Discovering Venice Biennale 2017: Kenya Pavilion | Another Country
The Ministry of Culture, Sports and the Arts of the Republic of Kenya proudly announces its participation at the 57th Venice Biennale with the exhibition Another Country comprising of works by five contemporary artists.
Another Country is a title taken from James Baldwin‘s 1961 novel narrating a crucial year in the lives of its 8 major characters. The story is an intensely long and passionate narrative – born out of intensity and compassion – urging attention, bringing to the fore timeless questions that demand explanations from a society that seems to insist that thereis no hope. In this other country, social barriers within a raptured society are slashed away; the complexities of love and antipathy are mercilessly explored. The power of antagonisms is communicated with terrifying force, and what remains are the truths and the realities of human experience stretched to its limits.
The Kenya Pavilion partners with Zuecca Projects, a local cultural organisation in merging cultural boundaries through exchange and educational practice. The aleatoric choice of the exhibition venue is Scuola Palladio Giudecca, a Kinder Garden and Middle School in the island of Giudecca, which is slowly shrinking in attendance due to the city’s accelerated de-Population. Kindergarden and middle school provide the fundamental building blocks upon which societies are created.
The Giudecca area, where the school is located, is the remaining stronghold for local Venetians. It is associated with popular housing, and remains unaffected by the mass tourism, which is affecting the social fabric of the city. The artistic practice that will emerge between the interactions of the students, the community around them and the participating artists will result in a shared learning experience that will be presented later in the fall.
The initial period of the exhibition is that of exchange and mediation, through which ideas for new site specific work will be developed and delivered by the closing of the Biennale in November. In the following months, the occurrence of the biennale provides an opportunity for the five Kenyan artists to engage with the multiple faces of Venice, while engaging in an educational and public program with the students of the Scuola and residents of Giudecca.
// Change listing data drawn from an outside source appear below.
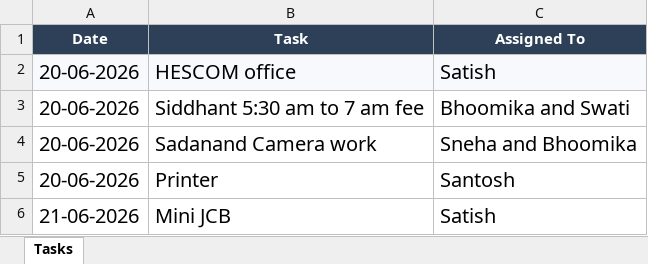
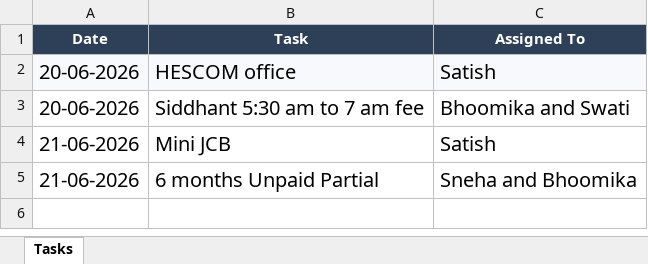
Before and after one commit to PlayistoBadminton/Playisto-Standard-Procedures, an Excel workbook: tasks.xlsx, sheet Tasks, drawn as a sheet; values as stored, in another font and other column widths than the file's, no borders; removed rows and columns are numbered as before the commit, all else as after; the diff names each change by its address in the sheet, - before the commit and + after, or states it on an @@ line.

Commit message:
Add files via upload

```diff
--- a/tasks.xlsx (sheet Tasks)
+++ b/tasks.xlsx (sheet Tasks)
-row 4: 20-06-2026 | Sadanand Camera work | Sneha and Bhoomika
-row 5: 20-06-2026 | Printer | Santosh
+row 5: 21-06-2026 | 6 months Unpaid Partial | Sneha and Bhoomika
```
The biennale period will offer the opportunity for host and guest to talk, learn, exchange and together reflect on their complex realities while developing site-specific projects that highlight and consider strategies of education, restoration and rejuvenation through art.
This initiative is possibly/hopefully the beginning, and based on deep multidisciplinary approaches to collaboration and cross-cultural dialogue between artists, students and the community.
Catalogue: At the end of the program, in November 2017, a publication of the representation of Kenya at the 57th Venice Biennale, Another Country, will be released.
The Kenya participation at the 57th Venice Biennale is realized on behalf of the Ministry of Culture, Sports and the Arts of the Republic of Kenya.
Officially Supported by Zuecca Projects and Hausbrandt.
The project is also realized with further support from: The Lamu Factory Project, One-Off Gallery – Nairobi, Ambiente, Mr. Simon Njami and Mr. Johannes Lehmann.
Arlene Wandera (b.1981, Nairobi) holds a BA in Fine Art from The Slade School of Fine Art, London. She works with multiple mediums, including sculpture, installation, performance and image making – mainly constructed using common, discarded and forgotten materials. Her work is driven by her experiences, exploring her childhood memories, complex interactions and notions of identity. The antagonism between Wandera’s heritage and present also informs much her production process, woven into subtle and poignant narratives.
Mwangi and Hutter were born in Nairobi, Kenya and Ludwigshafen, Germany. They merged their names and biographies and became a single artist – Mwangi Hutter. Working with video, sound, photography, installation, sculpture, painting and performance, they use themselves as the sounding board to reflect on changing societal realities, creating an aesthetics of self-knowledge and interrelationship.
Paul Onditi (b. 1980, ) studied art at the Hochschule für Gestaltung, Germany. His paintings explore richly layered images through the use of highly experimental, labour intensive techniques. Filmstrips, prints, transferred images, pared down layers of pigment, caustic acid and thin layers of oil paint are patched together to visualize an imaginative world that unpacks chaos, divisions, tensions and nuances of urban and contemporary existence.
Peterson Kamwathi (b. 1981, Nairobi) studied animationat Shang Tao Media Arts College in Nairobi. Hisworks are highly conceptual, with the thematic focusrooted in the Kenyan contemporary context, exploringthe place, role, symbolism and meaning of processions and groupings within contemporary ceremonies andpolitical protocol.
Richard Kimanthi (b. 1971, Nyeri, Kenya) has a Diploma in Graphic Design from the Nairobi Creative Art Centre. His practice as a painter is one of austerity and honesty – from the application of color, the compositions and the themes of his paintings, which take the forms of simple narratives, propelled with profound philosophical depth and of humor – elements that simplify complex conversations and dissipate the politico-sensational intercourse of contemporary dialogue.
Images courtesy of Zuecca Projects